It is not always clear how you get claustrophobia, but more importantly: how do you get rid of it?

More than 80% of the treatments succeed in one go, and another 10% the second time.

Treatment of claustrophobia

At Kindt Clinics we treat claustrophobia with the Memrec method. The discovery of the method caused a lot at the time attention in the scientific world, and fortunately we have been achieving the same results in practice for years. More than 80% of the treatments succeed in one go, and another 10% the second time. And also important: the effect is lasting.

Although the treatment is short (we look for a small space once), it is not an easy treatment. The most important success factors are: we must be able to generate the fear properly, and then we must succeed in dealing with that fear, and so for once resisting the tendency to flee. Of course we help with that.

Because the motivation to overcome the fear is important for treatment to be successful, the intake interview at Kindt Clinics is without obligation. This way, a conscious choice can be made for the treatment.

Does claustrophobia bother you or do you notice that it keeps getting worse? Then sign up for a no-obligation intake interview.

Intake

The intake interview follows after registration. We do this via Skype or similar software, or at our clinic. The intake is without obligation, and intended to determine whether the Memrec method is suitable, and whether or not you want the treatment.

Therapy

Treatment usually consists of one treatment session. In this we look for a small space. The exact appearance of that space differs per treatment and per person. After the confrontation, you take the pill (a beta blocker) and stay with us for another 2 hours.

Test

You will return for the test one or a few days later. We go back into the small room, and you immediately notice whether the treatment has been successful. We take all the time to practice in different situations, so that you gain confidence that the fear will not come back.

Watch the treatment of another phobia

We have no pictures of the treatment of claustrophobia. But to get an idea of ​​the treatment you can watch this excerpt from the Canadian documentary program The Nature of Things. Last year they were at Kindt Clinics to interview Merel Kindt and to film a number of treatments.
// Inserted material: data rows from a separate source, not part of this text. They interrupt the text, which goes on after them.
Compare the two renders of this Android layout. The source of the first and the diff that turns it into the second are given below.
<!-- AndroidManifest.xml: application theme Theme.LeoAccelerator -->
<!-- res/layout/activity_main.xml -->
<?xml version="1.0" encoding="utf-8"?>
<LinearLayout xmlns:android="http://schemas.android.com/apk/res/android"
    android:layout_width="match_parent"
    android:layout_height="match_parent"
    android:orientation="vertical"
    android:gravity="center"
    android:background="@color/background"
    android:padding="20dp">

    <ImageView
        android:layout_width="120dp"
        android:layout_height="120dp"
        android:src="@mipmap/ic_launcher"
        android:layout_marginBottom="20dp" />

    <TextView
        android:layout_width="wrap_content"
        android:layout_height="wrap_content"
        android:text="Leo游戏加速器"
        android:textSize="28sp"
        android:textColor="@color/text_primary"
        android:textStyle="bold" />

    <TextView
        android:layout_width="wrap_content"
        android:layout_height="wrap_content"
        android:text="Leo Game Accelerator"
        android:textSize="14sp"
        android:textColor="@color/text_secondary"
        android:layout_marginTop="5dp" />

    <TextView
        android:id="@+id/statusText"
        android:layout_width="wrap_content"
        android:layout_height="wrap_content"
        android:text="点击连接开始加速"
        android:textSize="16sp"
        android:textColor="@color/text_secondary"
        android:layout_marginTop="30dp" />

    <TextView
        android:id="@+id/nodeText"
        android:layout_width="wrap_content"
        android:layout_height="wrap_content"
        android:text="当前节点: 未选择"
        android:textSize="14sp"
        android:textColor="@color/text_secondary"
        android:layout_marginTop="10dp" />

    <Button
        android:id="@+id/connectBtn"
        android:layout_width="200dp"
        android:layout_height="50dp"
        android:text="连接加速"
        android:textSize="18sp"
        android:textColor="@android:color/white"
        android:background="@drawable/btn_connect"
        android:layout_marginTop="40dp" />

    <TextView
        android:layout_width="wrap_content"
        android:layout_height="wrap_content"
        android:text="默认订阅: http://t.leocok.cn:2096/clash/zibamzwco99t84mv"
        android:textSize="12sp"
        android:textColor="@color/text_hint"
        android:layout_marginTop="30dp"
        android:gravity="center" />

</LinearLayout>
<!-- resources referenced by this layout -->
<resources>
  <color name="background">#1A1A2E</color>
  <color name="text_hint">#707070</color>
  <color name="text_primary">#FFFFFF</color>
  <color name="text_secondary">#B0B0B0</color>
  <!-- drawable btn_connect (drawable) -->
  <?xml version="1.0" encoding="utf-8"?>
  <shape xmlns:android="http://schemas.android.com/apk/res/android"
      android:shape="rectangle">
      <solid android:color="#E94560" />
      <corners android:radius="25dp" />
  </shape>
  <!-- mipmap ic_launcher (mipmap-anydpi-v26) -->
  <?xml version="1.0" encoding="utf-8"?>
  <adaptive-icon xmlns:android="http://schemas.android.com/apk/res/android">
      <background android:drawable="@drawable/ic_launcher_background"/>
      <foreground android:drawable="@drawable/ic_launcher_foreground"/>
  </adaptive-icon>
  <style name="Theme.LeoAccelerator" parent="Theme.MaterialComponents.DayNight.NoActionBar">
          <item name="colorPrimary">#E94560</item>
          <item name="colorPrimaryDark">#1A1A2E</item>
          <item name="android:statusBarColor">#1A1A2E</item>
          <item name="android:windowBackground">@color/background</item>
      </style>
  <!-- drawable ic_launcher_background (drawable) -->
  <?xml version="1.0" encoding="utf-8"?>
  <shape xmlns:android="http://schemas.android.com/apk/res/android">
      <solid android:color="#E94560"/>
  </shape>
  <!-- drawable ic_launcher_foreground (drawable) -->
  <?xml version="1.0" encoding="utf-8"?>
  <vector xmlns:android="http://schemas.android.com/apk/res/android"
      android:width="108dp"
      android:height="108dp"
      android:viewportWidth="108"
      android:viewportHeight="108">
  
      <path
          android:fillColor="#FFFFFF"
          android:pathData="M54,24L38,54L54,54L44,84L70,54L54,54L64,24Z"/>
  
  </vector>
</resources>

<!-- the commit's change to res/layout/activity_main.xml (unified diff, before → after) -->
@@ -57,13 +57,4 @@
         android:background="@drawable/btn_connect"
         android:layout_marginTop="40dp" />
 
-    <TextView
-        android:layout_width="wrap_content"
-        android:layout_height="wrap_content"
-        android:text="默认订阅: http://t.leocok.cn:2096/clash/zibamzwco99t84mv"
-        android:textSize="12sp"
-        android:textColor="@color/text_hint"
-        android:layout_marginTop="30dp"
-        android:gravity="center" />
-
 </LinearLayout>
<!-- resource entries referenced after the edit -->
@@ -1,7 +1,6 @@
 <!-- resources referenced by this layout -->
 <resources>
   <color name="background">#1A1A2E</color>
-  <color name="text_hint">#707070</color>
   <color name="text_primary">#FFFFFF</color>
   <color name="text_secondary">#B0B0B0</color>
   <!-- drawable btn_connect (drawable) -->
In this episode you see fragments of the vertigo treatment from Eva and the chicken phobia treatment from Mirjam.

Sanne's experience

Sanne Verkade - claustrophobia

“I have been treated for my claustrophobia at Kindt Clinics. The treatment was very intense but more than worth it. After years I can finally say that I am fear free. There are still certain situations that cause tension and nerves, but they are nothing compared to what I felt before the treatment. I would recommend that everyone undergo this treatment. If I could have, I would have done it years earlier. ”

"If I could have done it years earlier"

What does the confrontation look like?

Claustrophobia comes in many different forms. For some, the fear of choking revolves around the idea of ​​being stuck in others. For one it is especially important when he / she is alone, and with the other in large crowds. One is afraid of choking, another of a heart attack, and yet another doesn't even know exactly what he fears.

With the Memrec treatment, we ask many questions about the fear during the intake interview, to ensure that we include all aspects of it during the treatment. We go for the situation that best suits the fear.

Do we opt for an MRI scanner during treatment, but are you also afraid of elevators, or vice versa? If it is good the effect of the treatment extends to all types of small spaces. We are happy to test this with you

Are you considering a Memrec treatment now or in the future? Contact us or plan an intake interview without obligation

Is Memrec suitable for my claustrophobia?

You may have doubts whether the Memrec method is suitable for your fear. Please feel free to contact us to share your situation. All our employees are psychologists, so you will be immediately contacted by someone who can answer your questions.

Or register immediately for an intake interview without obligation. Based on this interview, we know whether Memrec is suitable for you, and you can decide whether or not to opt for the treatment.